_Activity_
The reply should be one number: how many lines of the data below contain "docs".

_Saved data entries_
──────────────────────────────

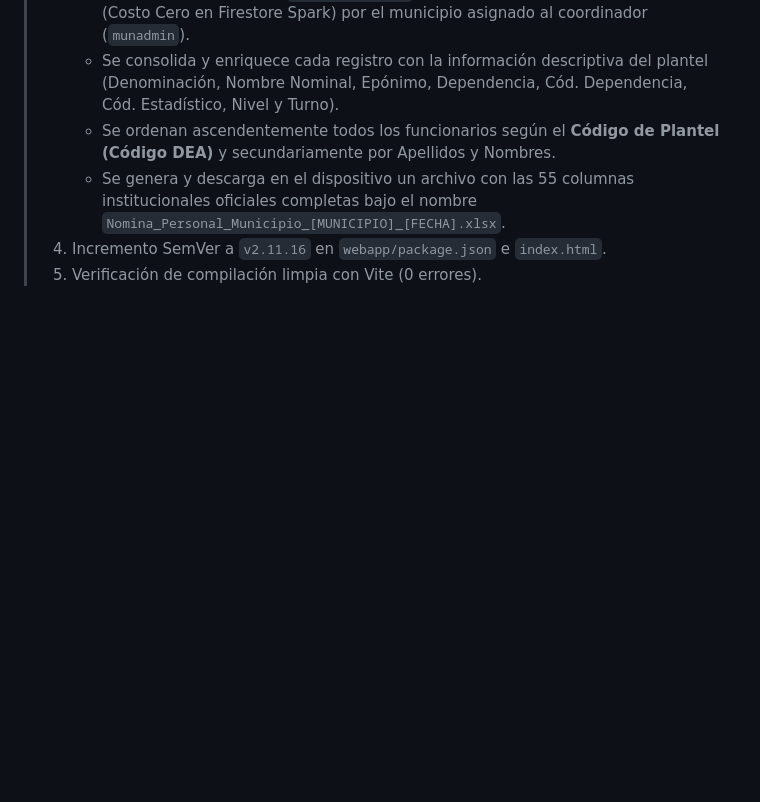
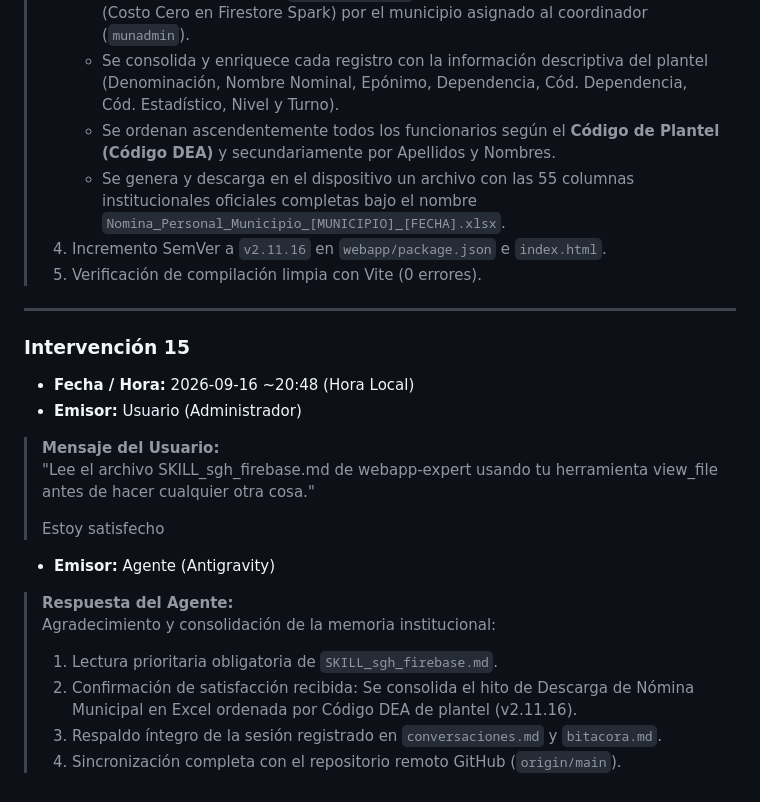
Before and after one commit to sghmanagermr-gif/sghfirebase, a Markdown page: conversaciones.md, the part around the change. GitHub-like rendering; blank space fills up the shorter version.

Commit message:
docs: consolidar memoria de sesion e intervencion 15 v2.11.16

```diff
--- a/conversaciones.md
+++ b/conversaciones.md
@@ -419,3 +419,23 @@ Este archivo constituye el registro textual e inmutable de todas las intervencio
 >    - Se genera y descarga en el dispositivo un archivo con las 55 columnas institucionales oficiales completas bajo el nombre `Nomina_Personal_Municipio_[MUNICIPIO]_[FECHA].xlsx`.
 > 4. Incremento SemVer a `v2.11.16` en `webapp/package.json` e `index.html`.
 > 5. Verificación de compilación limpia con Vite (0 errores).
+
+---
+
+### Intervención 15
+* **Fecha / Hora:** 2026-09-16 ~20:48 (Hora Local)
+* **Emisor:** Usuario (Administrador)
+
+> **Mensaje del Usuario:**
+> "Lee el archivo SKILL_sgh_firebase.md de webapp-expert usando tu herramienta view_file antes de hacer cualquier otra cosa."
+>
+> Estoy satisfecho
+
+* **Emisor:** Agente (Antigravity)
+
+> **Respuesta del Agente:**
+> Agradecimiento y consolidación de la memoria institucional:
+> 1. Lectura prioritaria obligatoria de `SKILL_sgh_firebase.md`.
+> 2. Confirmación de satisfacción recibida: Se consolida el hito de Descarga de Nómina Municipal en Excel ordenada por Código DEA de plantel (v2.11.16).
+> 3. Respaldo íntegro de la sesión registrado en `conversaciones.md` y `bitacora.md`.
+> 4. Sincronización completa con el repositorio remoto GitHub (`origin/main`).
```
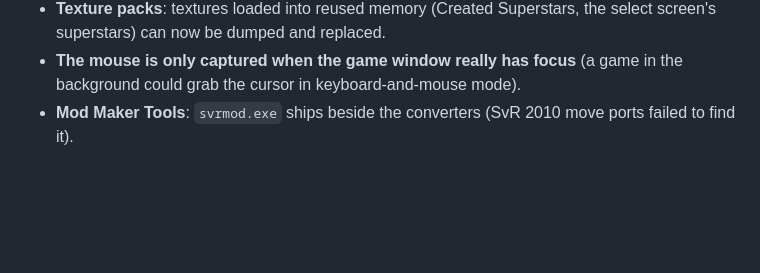
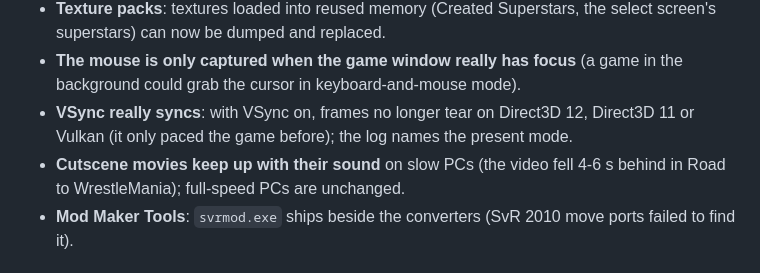
Before and after one commit to KaikoClanworth1/wwe-svr2011-pc, a Markdown page: docs/FEATURES.md, the part around the change. GitHub-like rendering; blank space fills up the shorter version.

Commit message:
Features list: VSync, cutscene movie sync
Co-Authored-By: Claude Opus 5.5 <noreply@anthropic.com>

```diff
--- a/docs/FEATURES.md
+++ b/docs/FEATURES.md
@@ -134,6 +134,8 @@ still being tested.
 - **Keyboard and mouse button pictures** from WWE 2K15 PC (every key, plus mouse buttons), and the keyboard / PlayStation pictures on character select drawn right.
 - **Texture packs**: textures loaded into reused memory (Created Superstars, the select screen's superstars) can now be dumped and replaced.
 - **The mouse is only captured when the game window really has focus** (a game in the background could grab the cursor in keyboard-and-mouse mode).
+- **VSync really syncs**: with VSync on, frames no longer tear on Direct3D 12, Direct3D 11 or Vulkan (it only paced the game before); the log names the present mode.
+- **Cutscene movies keep up with their sound** on slow PCs (the video fell 4-6 s behind in Road to WrestleMania); full-speed PCs are unchanged.
 - **Mod Maker Tools**: `svrmod.exe` ships beside the converters (SvR 2010 move ports failed to find it).
 
 ## New in 2.0.6
```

──────────────────────────────

_Result of this task_
4